To me, the first good thing about the Palin nomination is that it highlights Obama’s inexperience. You can just hear him going around the house muttering, “I know you are, but what am I? I know you are, but what am I? I know you are, but what am I?”
To date, Obama has written two self-serving books; been editor of the law review, a student job, during which time he wrote only one anonymous note; served 8 years in a state legislature, which is a collegial, not an executive position, and in which he did not distinguish himself; been a law professor who left no tracks whatsoever; spent almost his entire time in the US Senate (another collegial, not managerial job) running for the Presidency; worked as an associate in a small law firm (associates are never managerial); and been a community organizer (whatever that means). Significantly, his one executive experience was a complete bust: Despite being a nothing and a nobody at the time, he was put in charge of a $100,000,000 project to improve Chicago schools. Although he effectively channeled money to his political friends, the program made not a bit of difference to Chicago’s profoundly damaged educational institutions. It’s a busy resume but, in terms of performance outcome, an undistinguished one.
Palin’s bio isn’t much thicker, but it shows her having (a) more executive experience and (b) more successful outcomes. She’s raised four children and is working on raising a fifth, which is already a level of executive experience people who haven’t raised children don’t appreciate. She spent several as a successful mayor of a small-ish town (which can be likened to being the CEO of a 9,000 strong corporation). Significantly, she’s been a wildly successful, courageous, and non-partisan scourge of corrupt Alaska politicians and big oil interests:
Governor Palin has always run as the anti-corruption candidate. She served as Ethics Commissioner of the Alaska Oil and Gas Conservation Commission from 2003 to 2004, when she resigned in protest over the actions of her fellow Alaskan GOP leaders, including then-Alaskan Governor Frank Murkowski. She was furious over the fact that they ignored her reports of rampant GOP corruption. When she chose to run for Governor, the GOP establishment ignored her and supported the incumbent Murkowski. Palin beat him, and went on to beat former Democratic Governor Tony Knowles with no support from Alaskan GOP leadership. She has actively supported and helped the GOP primary opponents of current indicted Alaskan Senator Ted Stevens and Representative Don Young, and denounced both of them often in public.Oh, and the forthcoming claim that Palin’s in the pocket of big-oil? Her ethics complaints were filed against people who really were in the pocket of big oil – she was on the outside, investigating.

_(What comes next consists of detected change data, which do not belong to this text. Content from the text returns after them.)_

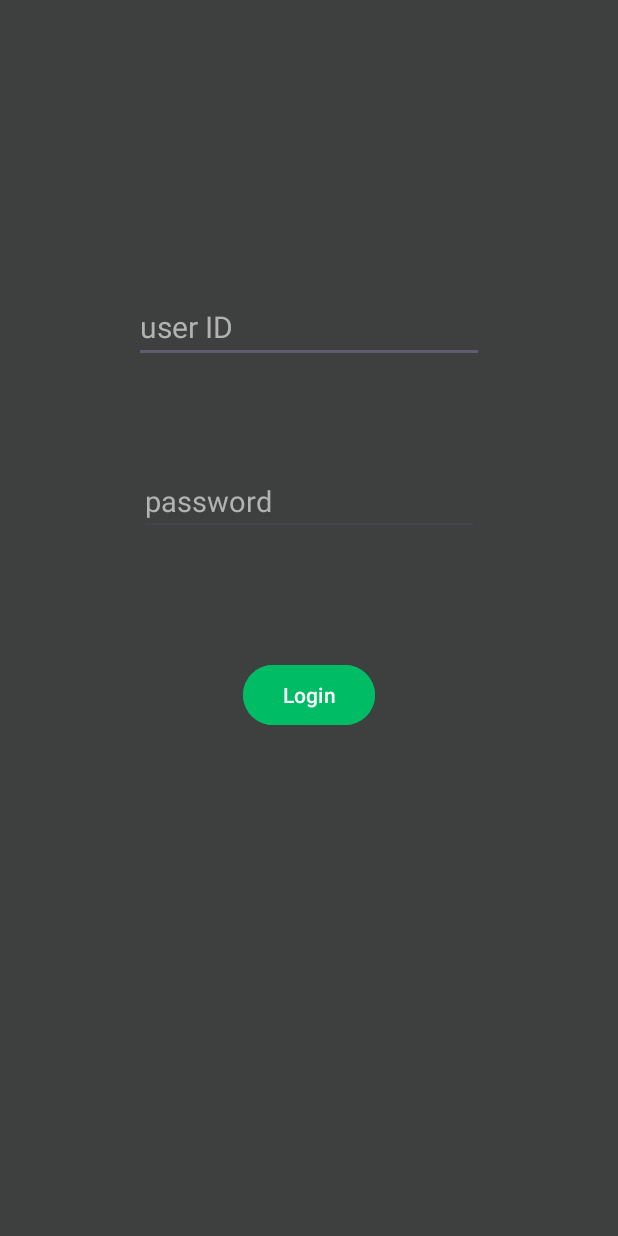
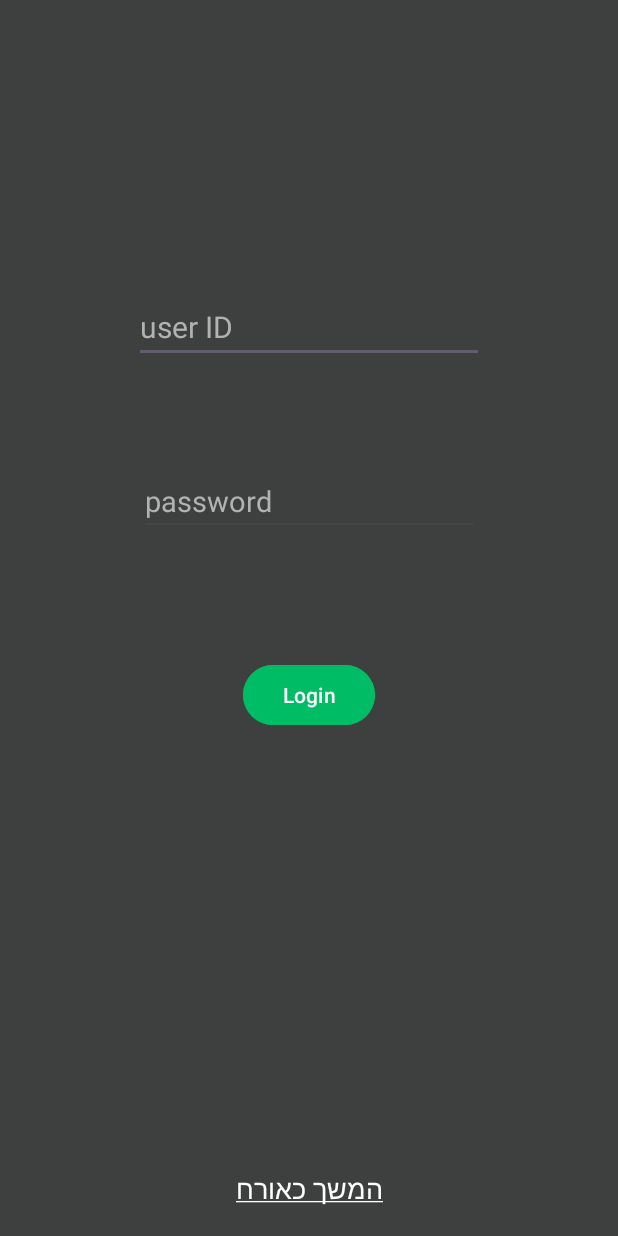
Before and after one commit to itayst1/chiro-plate, an Android app: the LoginActivity screen opened directly, with no data from a screen before it, on a phone screen of 412 x 824 dp. Run offline under Robolectric (Android 15) with nearby library versions, the phone set to English and light mode, and no system bars; Roboto replaces fonts that are not available here.

Commit message:
added server coms and login

```diff
--- a/plateApp/app/src/main/AndroidManifest.xml
+++ b/plateApp/app/src/main/AndroidManifest.xml
@@ -14,6 +14,9 @@
         android:usesPermissionFlags="neverForLocation"
         tools:targetApi="s" />
     <uses-permission android:name="android.permission.BLUETOOTH_CONNECT" />
+
+    <uses-permission android:name="android.permission.INTERNET" />
+    <uses-permission android:name="android.permission.ACCESS_NETWORK_STATE" />
 
     <application
         android:allowBackup="true"
--- a/plateApp/app/src/main/res/layout/activity_login.xml
+++ b/plateApp/app/src/main/res/layout/activity_login.xml
@@ -4,8 +4,25 @@
     xmlns:tools="http://schemas.android.com/tools"
     android:layout_width="match_parent"
     android:layout_height="match_parent"
-    android:background="#3e403f"
-    android:onClick="onLoginClick">
+    android:background="#3e403f">
+
+    <TextView
+        android:id="@+id/continueGuest2"
+        android:layout_width="wrap_content"
+        android:layout_height="wrap_content"
+        android:clickable="true"
+        android:onClick="onContinueAsGuestClick"
+        android:text="@string/continue_as_guest"
+        android:textAlignment="center"
+        android:textColor="#FFFFFF"
+        android:textSize="18sp"
+        android:visibility="visible"
+        app:layout_constraintBottom_toBottomOf="parent"
+        app:layout_constraintEnd_toEndOf="parent"
+        app:layout_constraintStart_toStartOf="parent"
+        app:layout_constraintTop_toTopOf="parent"
+        app:layout_constraintVertical_bias="0.976"
+        tools:visibility="visible" />
 
     <EditText
         android:id="@+id/userId"
--- a/plateApp/app/src/main/res/values/strings.xml
+++ b/plateApp/app/src/main/res/values/strings.xml
@@ -8,5 +8,6 @@
     <string name="next">Next</string>
     <string name="previous">Previous</string>
     <string name="continue_no_plate"><u>המשך ללא צלחת</u></string>
+    <string name="continue_as_guest"><u>המשך כאורח</u></string>
     <string name="title_activity_home">HomeActivity</string>
 </resources>
```
Also changed, not shown: plateApp/app/src/main/java/com/example/plateapp/LoginActivity.java (+131 -1 lines).
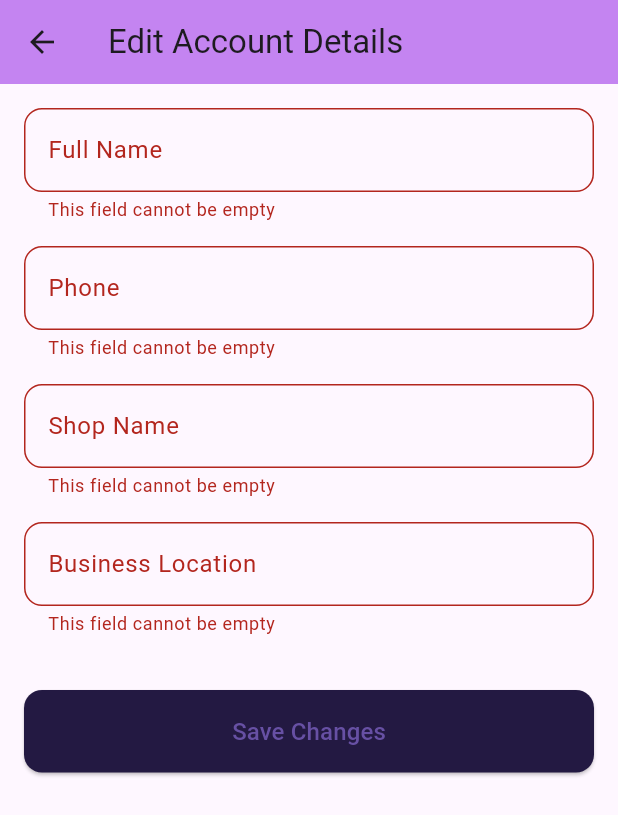
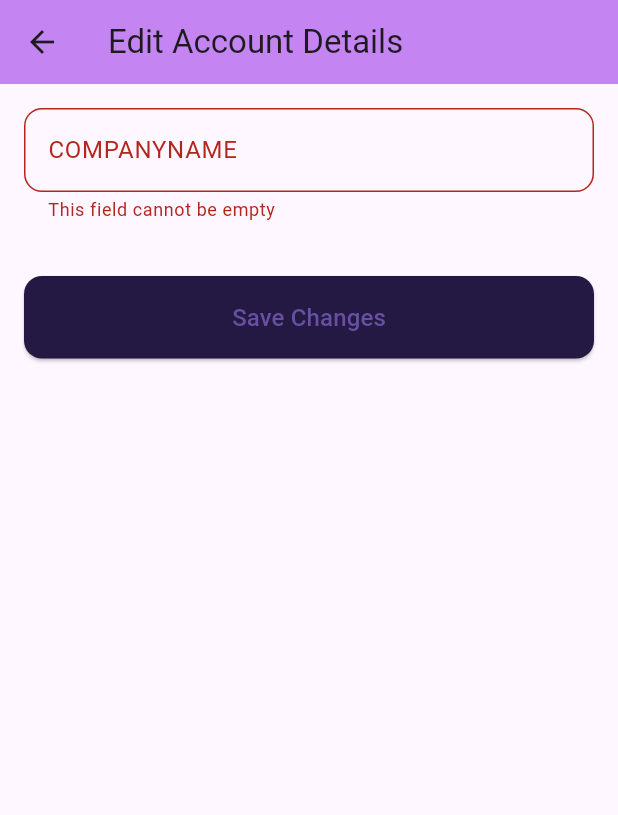
Before and after one commit to DeelakaSenal/EzyReach-MobileApplication, a Flutter app: the EditAccountPage screen opened directly with empty values, after a tap on "Save Changes", on a phone screen of 412 x 824 dp. Shown: the top 815 px of the screen. Run offline on Flutter 3.47's test engine with Material 3 defaults, Android fonts, the phone set to English and light mode, and no system bars; our stand-ins replace cloud_firestore, device_preview, firebase_auth, firebase_core; accounts and stored records are empty.

Commit message:
profile edit function

```diff
--- a/ezyreach_mobile_application/lib/ui/AccountPage.dart
+++ b/ezyreach_mobile_application/lib/ui/AccountPage.dart
@@ -2,10 +2,11 @@ import 'package:flutter/material.dart';
 import 'package:firebase_auth/firebase_auth.dart';
 import 'package:cloud_firestore/cloud_firestore.dart';
 
+// Main Account Page
 class AccountPage extends StatefulWidget {
   final String collectionType;
 
-  const AccountPage({super.key, required this.collectionType});
+  const AccountPage({Key? key, required this.collectionType}) : super(key: key);
 
   @override
   _AccountPageState createState() => _AccountPageState();
@@ -29,7 +30,7 @@ class _AccountPageState extends State<AccountPage> {
       User? currentUser = _auth.currentUser;
       if (currentUser != null) {
         DocumentSnapshot snapshot = await _firestore
-            .collection(widget.collectionType) // Dynamic collection
+            .collection(widget.collectionType)
             .doc(currentUser.uid)
             .get();
 
@@ -56,10 +57,10 @@ class _AccountPageState extends State<AccountPage> {
       MaterialPageRoute(
         builder: (context) => EditAccountPage(
           accountData: _accountData!,
-          collectionType: widget.collectionType, // Pass collection type
+          collectionType: widget.collectionType,
         ),
       ),
-    ).then((_) => _fetchAccountDetails()); // Refresh details after editing
+    ).then((_) => _fetchAccountDetails());
   }
 
   @override
@@ -83,19 +84,14 @@ class _AccountPageState extends State<AccountPage> {
         padding: const EdgeInsets.all(16.0),
         child: Column(
           crossAxisAlignment: CrossAxisAlignment.start,
-          children: [
-            _buildDetailCard("Full Name", _accountData!['full_name']),
-            _buildDetailCard("Email", _accountData!['email']),
-            _buildDetailCard("Phone", _accountData!['phone']),
-            _buildDetailCard("Shop Name", _accountData!['shop_name']),
-            _buildDetailCard("Business Location", _accountData!['business_location']),
-          ],
+          children: _buildAccountDetails(),
         ),
       ),
     );
   }
 
-  Widget _buildDetailCard(String title, String? value) {
+  List<Widget> _buildAccountDetails() {
+    return _accountData!.entries.map((entry) {
       return Card(
         elevation: 5,
         margin: const EdgeInsets.symmetric(vertical: 8.0),
@@ -106,25 +102,28 @@ class _AccountPageState extends State<AccountPage> {
             mainAxisAlignment: MainAxisAlignment.spaceBetween,
             children: [
               Text(
-              title,
+                entry.key.replaceAll('_', ' ').toUpperCase(),
                 style: const TextStyle(fontSize: 18.0, fontWeight: FontWeight.w600),
               ),
               Text(
-              value ?? 'N/A',
+                entry.value ?? 'N/A',
                 style: const TextStyle(fontSize: 18.0, color: Colors.grey),
               ),
             ],
           ),
         ),
       );
+    }).toList();
   }
 }
 
+// Edit Account Page
 class EditAccountPage extends StatefulWidget {
   final Map<String, dynamic> accountData;
   final String collectionType;
 
-  const EditAccountPage({super.key, required this.accountData, required this.collectionType});
+  const EditAccountPage({Key? key, required this.accountData, required this.collectionType})
+      : super(key: key);
 
   @override
   _EditAccountPageState createState() => _EditAccountPageState();
@@ -133,18 +132,19 @@ class EditAccountPage extends StatefulWidget {
 class _EditAccountPageState extends State<EditAccountPage> {
   final _formKey = GlobalKey<FormState>();
   final FirebaseFirestore _firestore = FirebaseFirestore.instance;
-  late TextEditingController _fullNameController;
-  late TextEditingController _phoneController;
-  late TextEditingController _shopNameController;
-  late TextEditingController _businessLocationController;
+
+  late Map<String, TextEditingController> _controllers;
 
   @override
   void initState() {
     super.initState();
-    _fullNameController = TextEditingController(text: widget.accountData['full_name']);
-    _phoneController = TextEditingController(text: widget.accountData['phone']);
-    _shopNameController = TextEditingController(text: widget.accountData['shop_name']);
-    _businessLocationController = TextEditingController(text: widget.accountData['business_location']);
+    _initializeControllers();
+  }
+
+  void _initializeControllers() {
+    _controllers = widget.accountData.map((key, value) {
+      return MapEntry(key, TextEditingController(text: value?.toString() ?? ""));
+    });
   }
 
   Future<void> _saveChanges() async {
@@ -152,12 +152,13 @@ class _EditAccountPageState extends State<EditAccountPage> {
       try {
         User? currentUser = FirebaseAuth.instance.currentUser;
         if (currentUser != null) {
-          await _firestore.collection(widget.collectionType).doc(currentUser.uid).update({
-            'full_name': _fullNameController.text,
-            'phone': _phoneController.text,
-            'shop_name': _shopNameController.text,
-            'business_location': _businessLocationController.text,
+          Map<String, dynamic> updatedData = {};
+          _controllers.forEach((key, controller) {
+            updatedData[key] = controller.text;
           });
+
+          await _firestore.collection(widget.collectionType).doc(currentUser.uid).update(updatedData);
+
           ScaffoldMessenger.of(context).showSnackBar(
             const SnackBar(content: Text("Account details updated successfully!")),
           );
@@ -184,10 +185,7 @@ class _EditAccountPageState extends State<EditAccountPage> {
           key: _formKey,
           child: ListView(
             children: [
-              _buildTextFormField(_fullNameController, "Full Name"),
-              _buildTextFormField(_phoneController, "Phone", keyboardType: TextInputType.phone),
-              _buildTextFormField(_shopNameController, "Shop Name"),
-              _buildTextFormField(_businessLocationController, "Business Location"),
+              ..._buildFormFields(),
               const SizedBox(height: 20),
               ElevatedButton(
                 onPressed: _saveChanges,
@@ -210,24 +208,25 @@ class _EditAccountPageState extends State<EditAccountPage> {
     );
   }
 
-  Widget _buildTextFormField(TextEditingController controller, String label, {TextInputType keyboardType = TextInputType.text}) {
+  List<Widget> _buildFormFields() {
+    return _controllers.entries.map((entry) {
       return Padding(
         padding: const EdgeInsets.only(bottom: 16.0),
         child: TextFormField(
-        controller: controller,
+          controller: entry.value,
           decoration: InputDecoration(
-          labelText: label,
+            labelText: entry.key.replaceAll('_', ' ').toUpperCase(),
             border: OutlineInputBorder(
               borderRadius: BorderRadius.circular(12.0),
             ),
             focusedBorder: OutlineInputBorder(
-            borderRadius: BorderRadius. circular(12.0),
+              borderRadius: BorderRadius.circular(12.0),
               borderSide: const BorderSide(color: Color(0xFF231942), width: 2),
             ),
           ),
-        keyboardType: keyboardType,
           validator: (value) => value!.isEmpty ? "This field cannot be empty" : null,
         ),
       );
+    }).toList();
   }
 }
--- a/ezyreach_mobile_application/lib/ui/main.dart
+++ b/ezyreach_mobile_application/lib/ui/main.dart
@@ -37,7 +37,7 @@ class MyApp extends StatelessWidget {
       theme: ThemeData(
         primarySwatch: Colors.blue, // Theme color
       ),
-      home: const ShopOwnerDashboard(), // Landing page
+      home: const LandingPage(), // Landing page
       locale: DevicePreview.locale(context), // Add locale for DevicePreview
       builder: DevicePreview.appBuilder, // Integrate DevicePreview builder
     );
--- a/ezyreach_mobile_application/pubspec.yaml
+++ b/ezyreach_mobile_application/pubspec.yaml
@@ -17,7 +17,6 @@ dependencies:
   cloud_firestore: ^5.5.0
   device_preview: ^1.0.0
   flutter_launcher_icons: ^0.9.2
-
 dev_dependencies:
   flutter_test:
     sdk: flutter
```
Also changed, not shown: ezyreach_mobile_application/lib/ui/company_dashboard.dart (+9 -2 lines), ezyreach_mobile_application/lib/ui/shop_owner_dashboard.dart (+35 -0 lines), ezyreach_mobile_application/lib/widgets/slider_cards.dart (+50 -33 lines). Lines whose indentation alone changed are shown as unchanged.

So unconventional was McCain’s choice that it left students of the presidency literally “stunned,” in the words of Joel Goldstein, a St. Louis University law professor and scholar of the vice presidency. “Being governor of a small state for less than two years is not consistent with the normal criteria for determining who’s of presidential caliber,” said Goldstein.
“I think she is the most inexperienced person on a major-party ticket in modern history,” said presidential historian Matthew Dallek.
Have these “scholars” been sleeping through the last year of so of Obama’s candidacy? The man has job-hopped a lot but, despite his busy resume, he doesn’t emerge with experience any more significant than Palin’s. More importantly, while he’s good at getting the position (law review, charity manager, state senator, etc.), once there, he vanishes and, instead, focuses only on his next resume building item.
Or maybe these “scholars” haven’t been sleeping at all, they’re just so blinded by partisanship, they don’t realize how stupid they sound. As to the partisanship, that’s not me talking, that’s the McCain campaign. Because respectable Left-leaning blogs are more honest than the MSM, Politico, in which the “scholar’s take” first appeared, updated it post with this statement from the McCain camp:
“The authors quote four scholars attacking Gov. Palin’s fitness for the office of vice president. Among them, David Kennedy is a maxed-out Obama donor, Joel Goldstein is also an Obama donor, and Doris Kearns Goodwin has donated exclusively to Democrats this cycle. Finally, Matthew Dallek is a former speech writer for Dick Gephardt. This is not a story about scholars questioning Gov. Palin’s credentials so much as partisan Democrats who would find a reason to disqualify or discount any nominee put forward by Sen. McCain.”